● What to work on
Please count the lines below that hold the word "highlight" and give the count without any other text.

● Supplied material
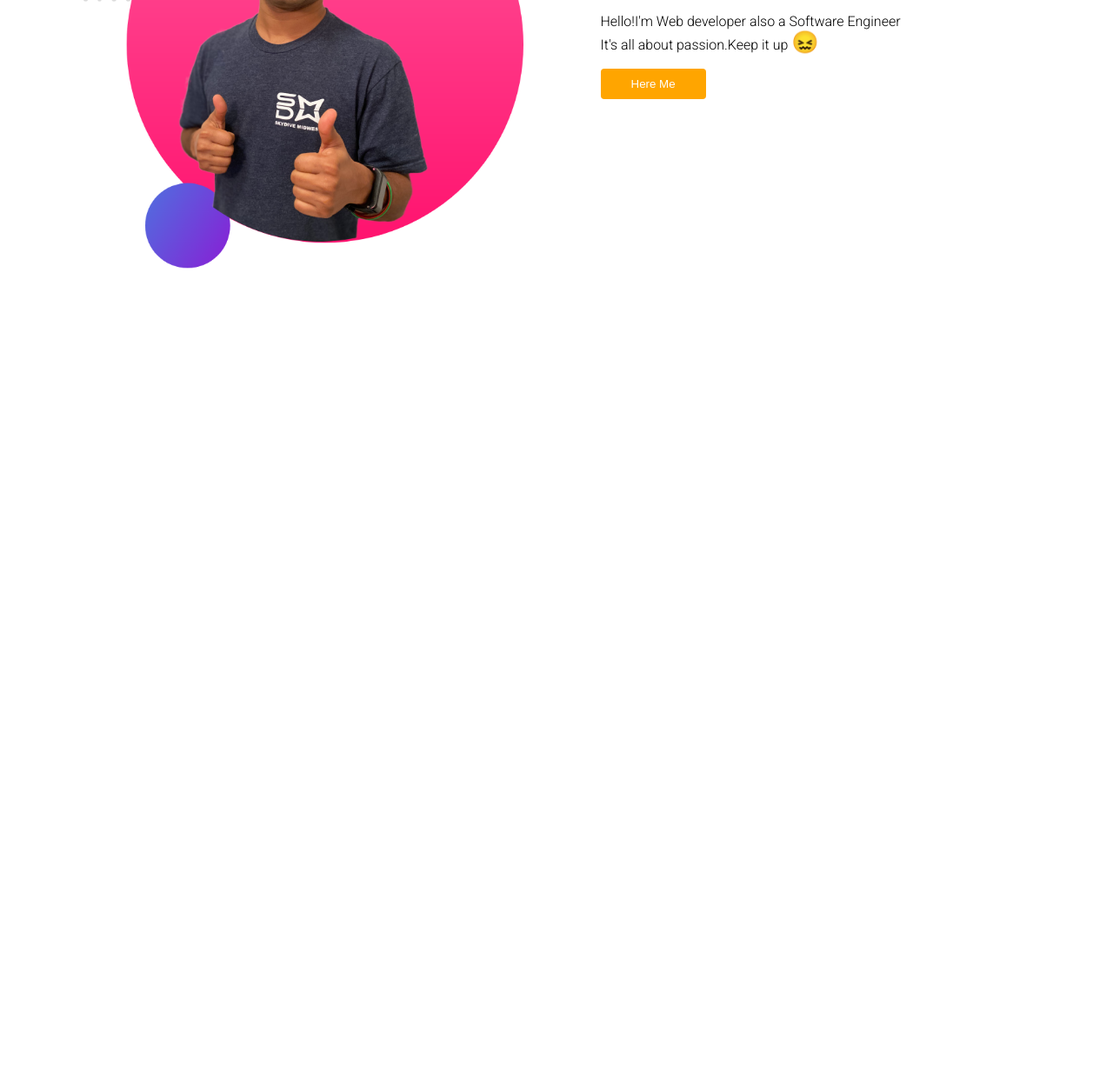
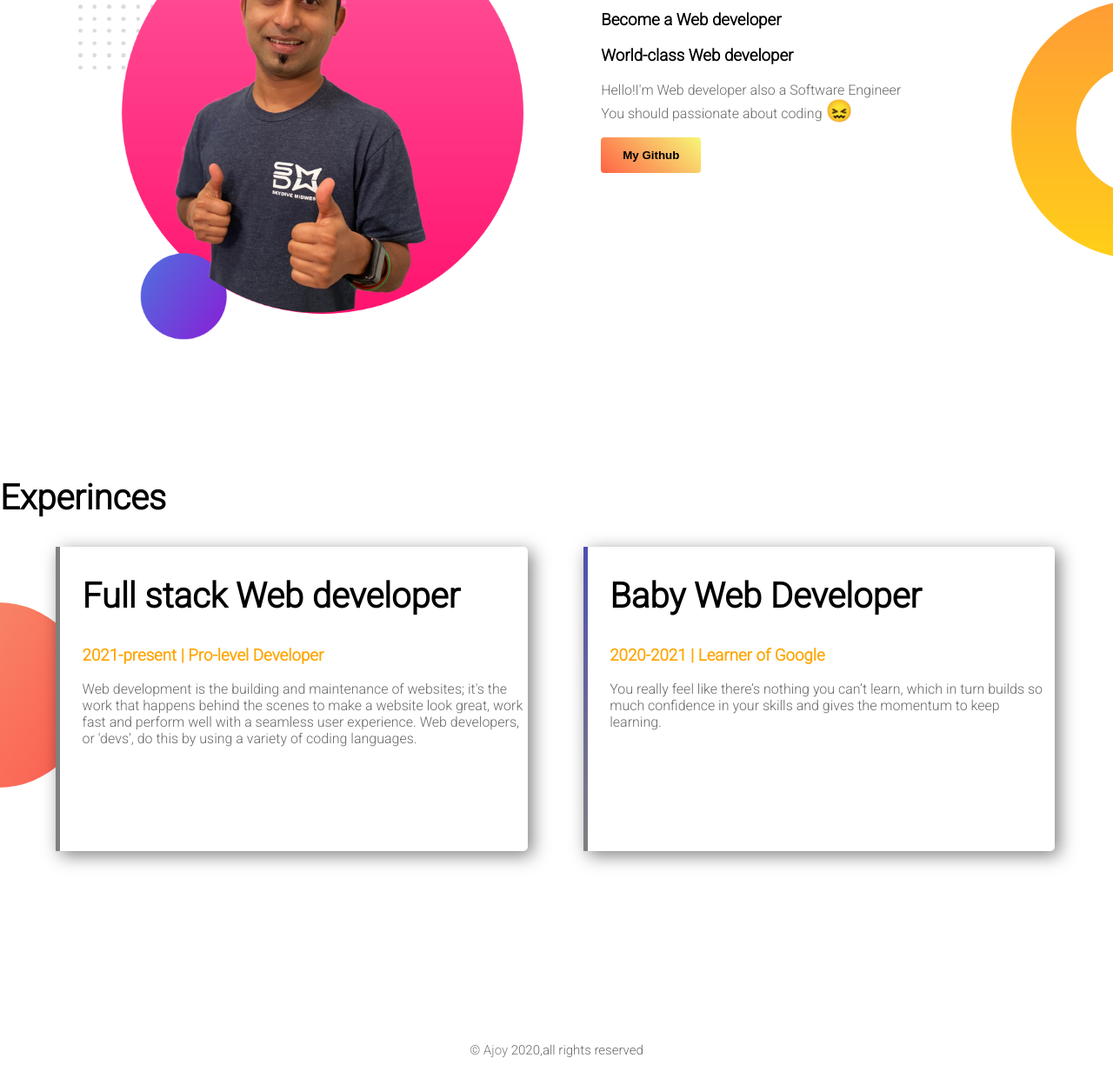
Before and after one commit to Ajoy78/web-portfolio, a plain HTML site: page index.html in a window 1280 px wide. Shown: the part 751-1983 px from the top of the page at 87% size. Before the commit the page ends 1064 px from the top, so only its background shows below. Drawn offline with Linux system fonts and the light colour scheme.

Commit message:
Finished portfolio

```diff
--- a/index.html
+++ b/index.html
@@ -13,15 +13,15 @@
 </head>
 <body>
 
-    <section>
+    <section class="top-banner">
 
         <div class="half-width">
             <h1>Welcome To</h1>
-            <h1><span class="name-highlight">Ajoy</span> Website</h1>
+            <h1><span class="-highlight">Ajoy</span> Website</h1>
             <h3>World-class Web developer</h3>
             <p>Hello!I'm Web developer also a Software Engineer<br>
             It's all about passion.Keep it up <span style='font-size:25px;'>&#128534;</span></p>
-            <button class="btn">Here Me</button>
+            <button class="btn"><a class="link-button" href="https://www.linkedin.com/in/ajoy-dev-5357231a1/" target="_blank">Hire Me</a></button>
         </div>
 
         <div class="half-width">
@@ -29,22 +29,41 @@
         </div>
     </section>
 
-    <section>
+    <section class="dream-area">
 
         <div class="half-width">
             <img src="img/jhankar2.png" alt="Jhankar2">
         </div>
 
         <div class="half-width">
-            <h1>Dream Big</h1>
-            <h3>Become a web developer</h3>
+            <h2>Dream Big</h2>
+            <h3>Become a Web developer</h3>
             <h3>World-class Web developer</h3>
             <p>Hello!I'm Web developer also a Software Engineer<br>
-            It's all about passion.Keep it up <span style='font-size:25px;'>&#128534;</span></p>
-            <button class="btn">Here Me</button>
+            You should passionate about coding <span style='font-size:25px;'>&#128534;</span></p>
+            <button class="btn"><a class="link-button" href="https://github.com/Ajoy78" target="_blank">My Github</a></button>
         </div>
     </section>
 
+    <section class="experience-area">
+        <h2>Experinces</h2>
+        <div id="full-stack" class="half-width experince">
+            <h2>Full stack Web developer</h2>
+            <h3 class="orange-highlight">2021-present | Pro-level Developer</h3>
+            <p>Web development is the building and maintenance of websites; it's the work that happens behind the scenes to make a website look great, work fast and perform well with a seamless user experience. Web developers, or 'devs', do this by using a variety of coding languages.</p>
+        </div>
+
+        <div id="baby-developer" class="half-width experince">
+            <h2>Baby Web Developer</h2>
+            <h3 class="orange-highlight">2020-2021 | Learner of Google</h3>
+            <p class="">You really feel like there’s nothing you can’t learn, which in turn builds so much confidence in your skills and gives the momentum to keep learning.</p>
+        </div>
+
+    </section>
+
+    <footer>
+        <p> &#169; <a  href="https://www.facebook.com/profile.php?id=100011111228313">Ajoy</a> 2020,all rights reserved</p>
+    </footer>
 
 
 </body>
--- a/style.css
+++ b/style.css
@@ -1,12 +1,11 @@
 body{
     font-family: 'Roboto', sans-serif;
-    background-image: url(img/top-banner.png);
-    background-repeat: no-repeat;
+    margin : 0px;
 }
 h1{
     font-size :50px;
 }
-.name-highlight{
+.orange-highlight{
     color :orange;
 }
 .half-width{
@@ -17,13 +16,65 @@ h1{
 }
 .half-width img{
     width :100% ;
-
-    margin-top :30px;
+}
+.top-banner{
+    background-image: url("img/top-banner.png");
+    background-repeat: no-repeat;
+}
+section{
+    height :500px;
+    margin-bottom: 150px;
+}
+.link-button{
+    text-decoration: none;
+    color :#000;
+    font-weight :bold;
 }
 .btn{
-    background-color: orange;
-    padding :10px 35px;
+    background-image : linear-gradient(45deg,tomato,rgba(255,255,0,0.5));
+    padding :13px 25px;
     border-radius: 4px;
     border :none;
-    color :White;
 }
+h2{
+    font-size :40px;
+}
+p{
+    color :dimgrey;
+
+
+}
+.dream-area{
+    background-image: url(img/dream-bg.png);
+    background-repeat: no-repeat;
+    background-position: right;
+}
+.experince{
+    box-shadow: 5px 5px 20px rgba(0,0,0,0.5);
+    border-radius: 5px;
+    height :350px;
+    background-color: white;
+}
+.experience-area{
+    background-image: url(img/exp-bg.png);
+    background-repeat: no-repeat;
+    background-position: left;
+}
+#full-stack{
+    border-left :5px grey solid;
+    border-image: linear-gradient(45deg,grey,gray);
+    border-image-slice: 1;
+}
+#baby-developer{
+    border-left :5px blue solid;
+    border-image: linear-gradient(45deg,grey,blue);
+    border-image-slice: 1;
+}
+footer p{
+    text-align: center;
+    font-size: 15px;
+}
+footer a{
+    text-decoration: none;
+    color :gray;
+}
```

...

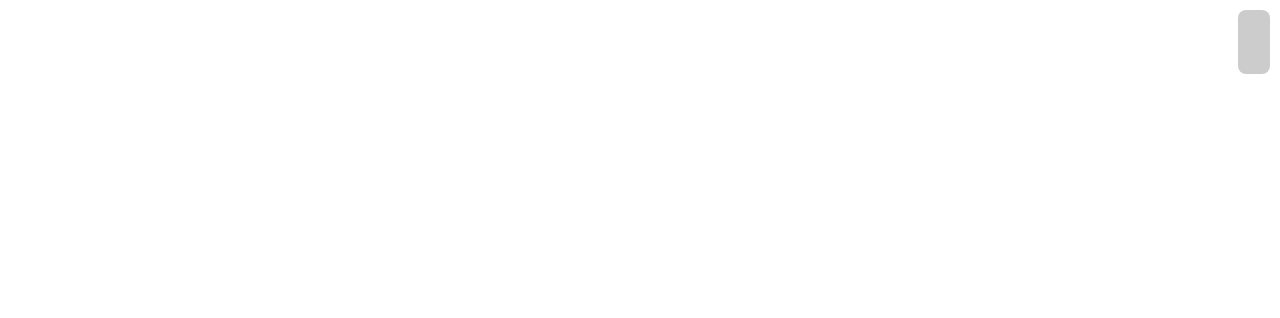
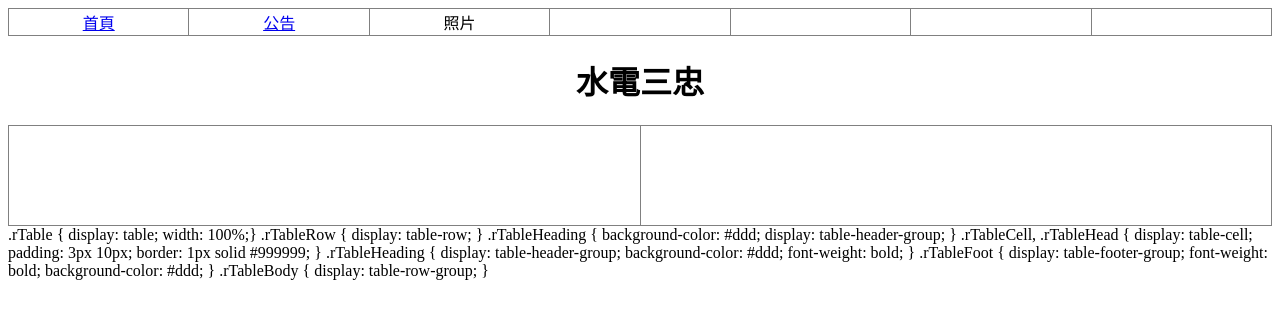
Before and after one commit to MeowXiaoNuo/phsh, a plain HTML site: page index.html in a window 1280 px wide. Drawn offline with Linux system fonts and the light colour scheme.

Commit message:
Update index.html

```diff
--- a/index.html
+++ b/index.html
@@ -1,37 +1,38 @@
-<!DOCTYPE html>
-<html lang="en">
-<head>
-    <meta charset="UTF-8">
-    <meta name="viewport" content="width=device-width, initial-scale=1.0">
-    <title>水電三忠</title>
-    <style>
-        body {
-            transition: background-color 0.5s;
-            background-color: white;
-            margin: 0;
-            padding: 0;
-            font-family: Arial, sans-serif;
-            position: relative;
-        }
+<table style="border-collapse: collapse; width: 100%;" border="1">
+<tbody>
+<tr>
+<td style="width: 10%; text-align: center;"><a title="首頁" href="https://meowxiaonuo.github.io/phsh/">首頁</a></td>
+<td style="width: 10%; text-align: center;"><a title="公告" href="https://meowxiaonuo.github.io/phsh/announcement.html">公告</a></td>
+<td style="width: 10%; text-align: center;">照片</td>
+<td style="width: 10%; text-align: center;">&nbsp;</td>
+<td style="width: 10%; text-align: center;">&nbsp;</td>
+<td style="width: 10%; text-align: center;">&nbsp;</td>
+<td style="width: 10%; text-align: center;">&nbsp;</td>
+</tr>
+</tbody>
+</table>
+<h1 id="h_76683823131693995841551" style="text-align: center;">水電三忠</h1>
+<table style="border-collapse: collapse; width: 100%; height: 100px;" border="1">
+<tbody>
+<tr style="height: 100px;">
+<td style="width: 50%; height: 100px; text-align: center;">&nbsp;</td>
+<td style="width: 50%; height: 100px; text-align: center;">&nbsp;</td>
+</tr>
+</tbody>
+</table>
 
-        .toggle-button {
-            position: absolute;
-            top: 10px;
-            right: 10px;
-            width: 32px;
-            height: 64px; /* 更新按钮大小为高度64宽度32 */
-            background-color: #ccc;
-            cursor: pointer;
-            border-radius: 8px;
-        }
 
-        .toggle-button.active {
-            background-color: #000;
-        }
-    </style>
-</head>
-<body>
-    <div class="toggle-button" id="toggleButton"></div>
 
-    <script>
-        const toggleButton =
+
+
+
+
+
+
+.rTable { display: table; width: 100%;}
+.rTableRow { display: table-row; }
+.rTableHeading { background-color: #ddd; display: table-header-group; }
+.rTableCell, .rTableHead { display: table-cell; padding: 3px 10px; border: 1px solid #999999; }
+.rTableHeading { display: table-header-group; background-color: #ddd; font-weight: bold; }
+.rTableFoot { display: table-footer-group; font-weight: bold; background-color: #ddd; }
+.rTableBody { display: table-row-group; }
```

● Worked solution
6